What does it mean to be 68 family mpu or 80 family mpu compatible?

I'm looking at doing an embedded project with a 122x32 pixel LCD. All the 122x32 pixel LCDs I've seen have 1 or 2 SED1520 controllers onboard.

Something I have found in the SED1520 datasheet is that it is "Fast

8-bit MPU interface compatible with 80- and 68- family microcomputers."

What are these families of microcomputers?
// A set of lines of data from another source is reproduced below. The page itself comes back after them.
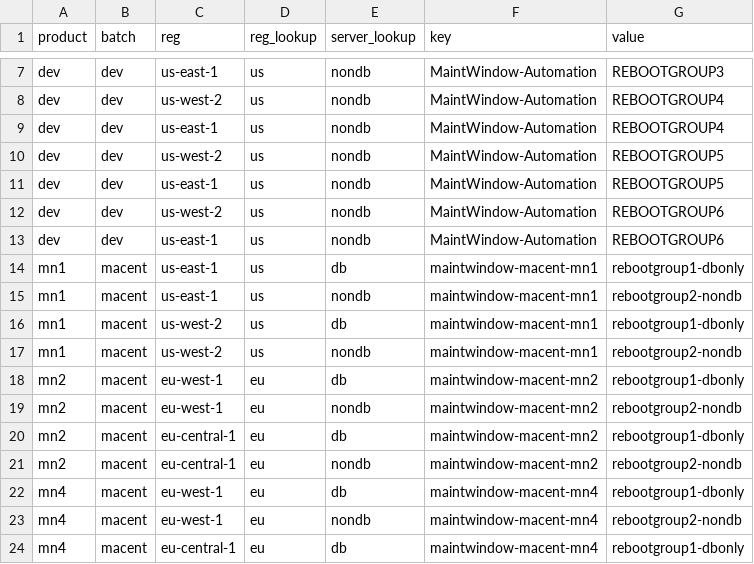
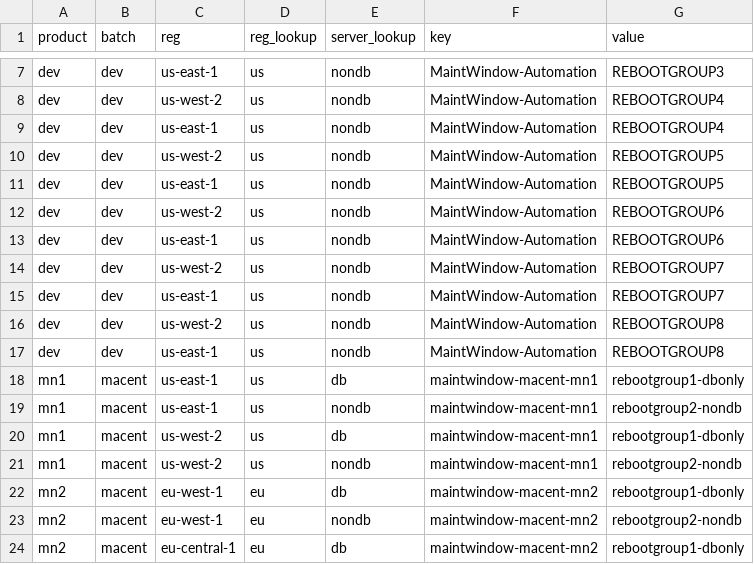
Before and after one commit to mdenniscresido0/ospatching-dev, a CSV file: sample_os_patching.csv, drawn as a sheet; only a part is shown, gaps mark what is left out; the shorter side is filled out with more unchanged rows; the diff covers the shown part only.

Commit message:
Update sample_os_patching.csv

```diff
--- a/sample_os_patching.csv
+++ b/sample_os_patching.csv
@@ -13,2 +13,6 @@ dev,dev,us-west-2,us,nondb,MaintWindow-Automation,REBOOTGROUP6
 dev,dev,us-east-1,us,nondb,MaintWindow-Automation,REBOOTGROUP6
+dev,dev,us-west-2,us,nondb,MaintWindow-Automation,REBOOTGROUP7
+dev,dev,us-east-1,us,nondb,MaintWindow-Automation,REBOOTGROUP7
+dev,dev,us-west-2,us,nondb,MaintWindow-Automation,REBOOTGROUP8
+dev,dev,us-east-1,us,nondb,MaintWindow-Automation,REBOOTGROUP8
 mn1,macent,us-east-1,us,db,maintwindow-macent-mn1,rebootgroup1-dbonly
```
Also changed, not shown: 24 edited cells elsewhere in this file.
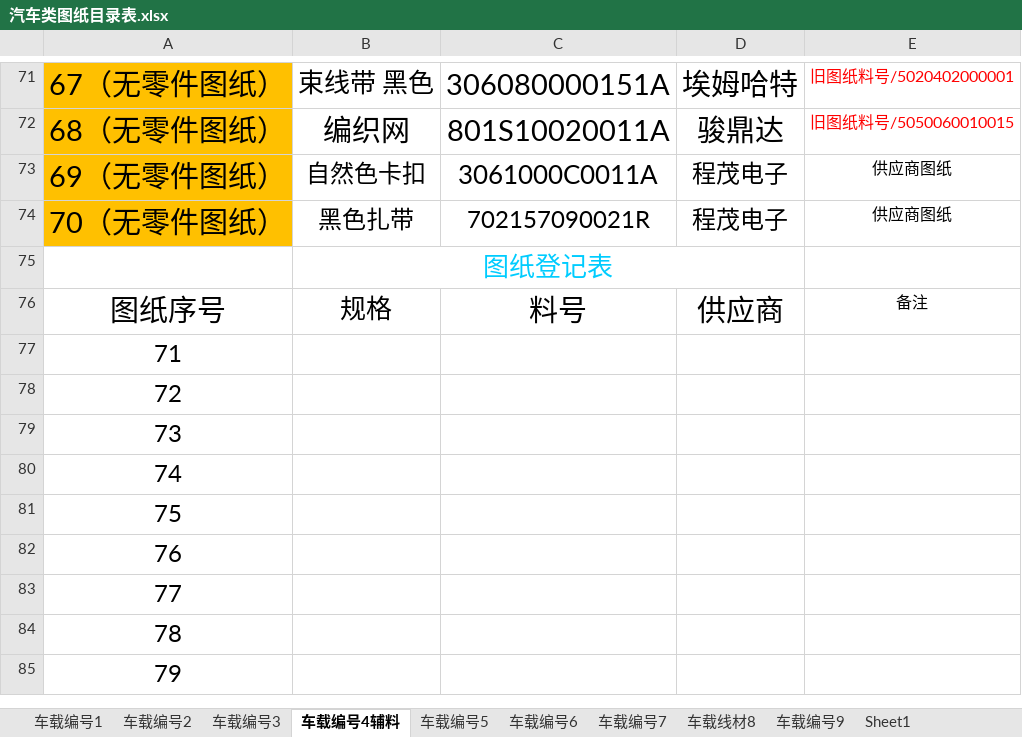
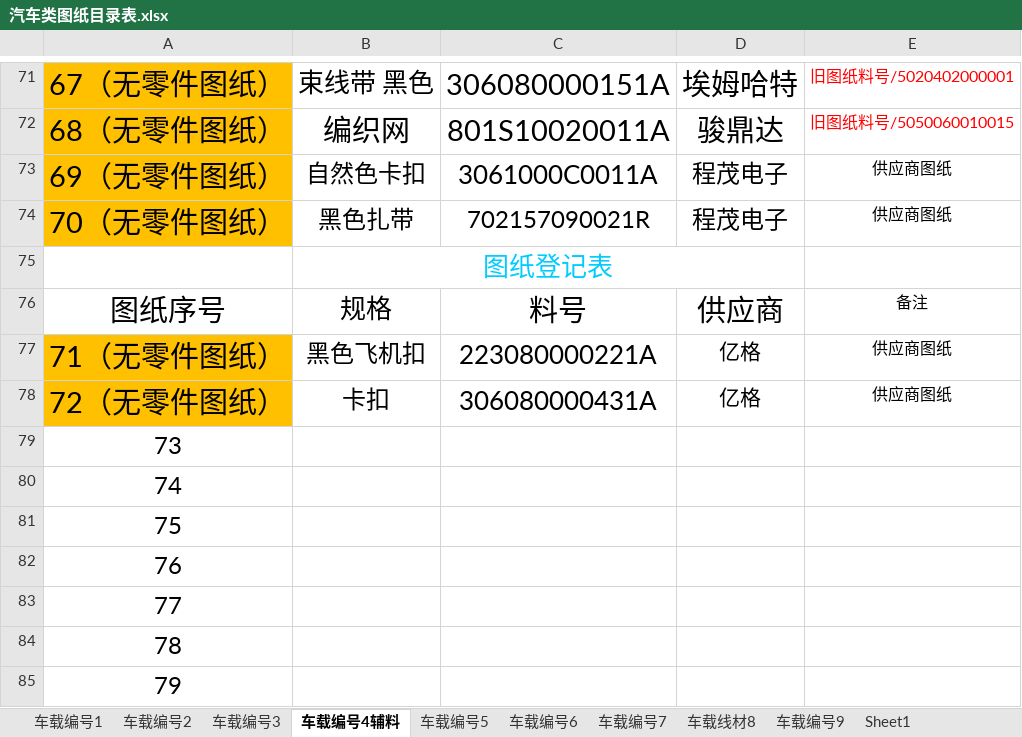
Before and after one commit to uiqc/uiqc.github.io, an Excel workbook: excel/汽车类图纸目录表.xlsx, sheet 车载编号4辅料, drawn as a sheet; only a part is shown, gaps mark what is left out; values as stored, in another font and other column widths than the file's, no borders; removed rows and columns are numbered as before the commit, all else as after; the diff names each change by its address in the sheet, - before the commit and + after, or states it on an @@ line.

```diff
--- a/excel/汽车类图纸目录表.xlsx (sheet 车载编号4辅料)
+++ b/excel/汽车类图纸目录表.xlsx (sheet 车载编号4辅料)
-row 77: 71
-row 78: 72
+row 77: 71（无零件图纸） | 黑色飞机扣 | 223080000221A | 亿格 | 供应商图纸
+row 78: 72（无零件图纸） | 卡扣 | 306080000431A | 亿格 | 供应商图纸
```
Also changed, not shown: sheet 车载编号9, sheet 车载编号2, sheet 车载编号7, sheet 车载线材8, sheet 车载编号5.
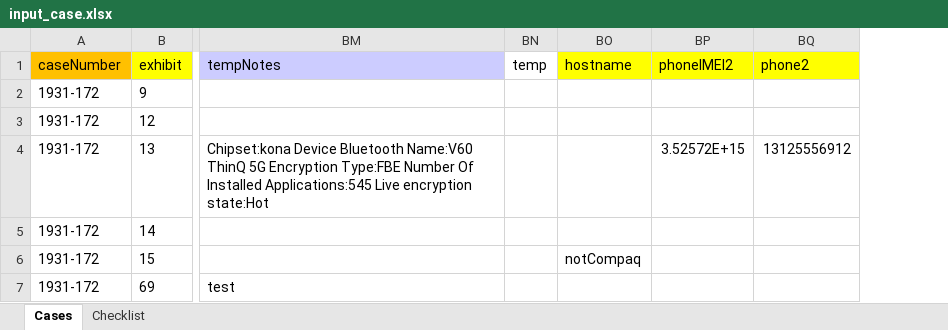
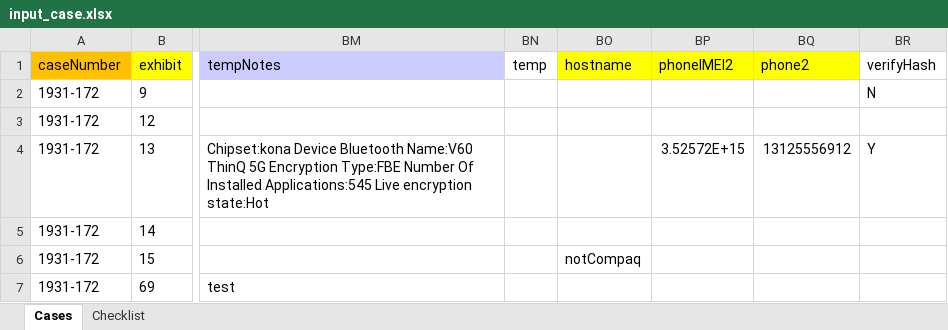
Before and after one commit to LincolnLandForensics/HodgePodge, an Excel workbook: ForensicsReporter/input_case.xlsx, sheet Cases, drawn as a sheet; only a part is shown, gaps mark what is left out; values as stored, in another font and other column widths than the file's, no borders; the diff names each change by its address in the sheet, - before the commit and + after, or states it on an @@ line.

```diff
--- a/ForensicsReporter/input_case.xlsx (sheet Cases)
+++ b/ForensicsReporter/input_case.xlsx (sheet Cases)
+column BR (verifyHash), rows 2-4: N |  | Y
```
Also changed, not shown: 2 other files.
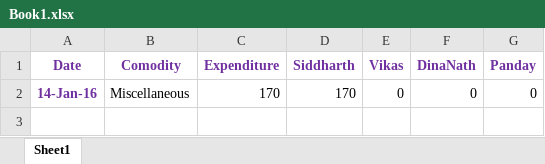
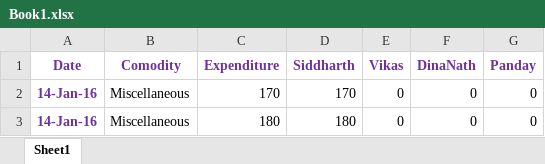
Before and after one commit to vikas063/MyExpenditure16, an Excel workbook: Book1.xlsx, sheet Sheet1, drawn as a sheet; values as stored, in another font and other column widths than the file's, no borders; the diff names each change by its address in the sheet, - before the commit and + after, or states it on an @@ line.

Commit message:
commiting for testing

```diff
--- a/Book1.xlsx (sheet Sheet1)
+++ b/Book1.xlsx (sheet Sheet1)
+row 3: 14-Jan-16 | Miscellaneous | 180 | 180 | 0 | 0 | 0
```
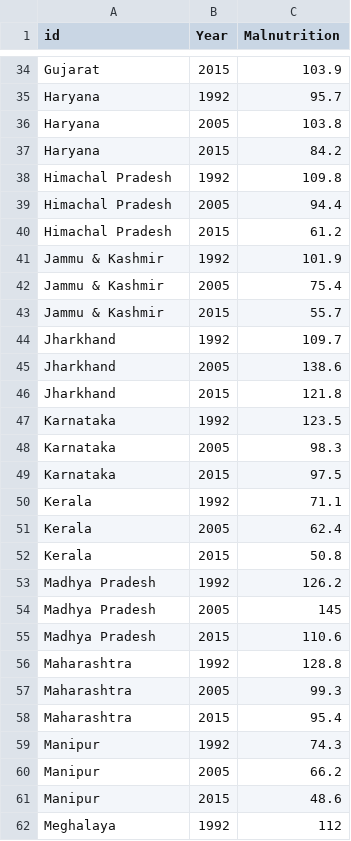
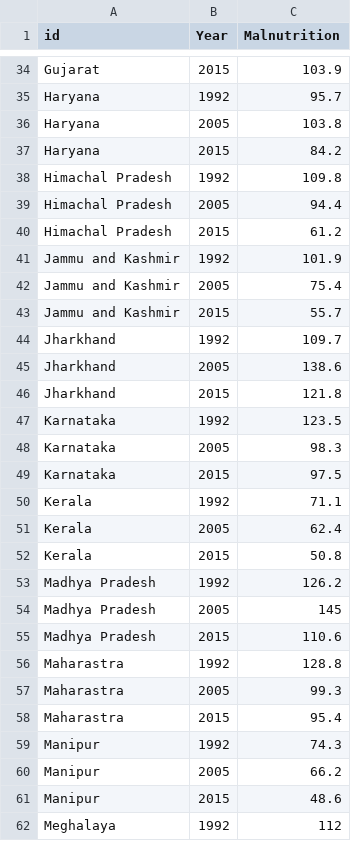
Before and after one commit to SmartPracticeschool/SBSPS-Challenge-1530-Food-Availability-and-Access-Predictor---FAAP, a CSV file: All_Ymalnutri.csv, drawn as a sheet; only a part is shown, gaps mark what is left out.

Commit message:
"added"

```diff
--- a/All_Ymalnutri.csv
+++ b/All_Ymalnutri.csv
@@ -40,5 +40,5 @@ Himachal Pradesh,2005,94.4
 Himachal Pradesh,2015,61.2
-Jammu & Kashmir,1992,101.9
-Jammu & Kashmir,2005,75.4
-Jammu & Kashmir,2015,55.7
+Jammu and Kashmir,1992,101.9
+Jammu and Kashmir,2005,75.4
+Jammu and Kashmir,2015,55.7
 Jharkhand,1992,109.7
@@ -55,5 +55,5 @@ Madhya Pradesh,2005,145
 Madhya Pradesh,2015,110.6
-Maharashtra,1992,128.8
-Maharashtra,2005,99.3
-Maharashtra,2015,95.4
+Maharastra,1992,128.8
+Maharastra,2005,99.3
+Maharastra,2015,95.4
 Manipur,1992,74.3
```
Can I infer from the above quote that microcomputers not of the 80- and 68- families are incompatible?

Thanks, Jim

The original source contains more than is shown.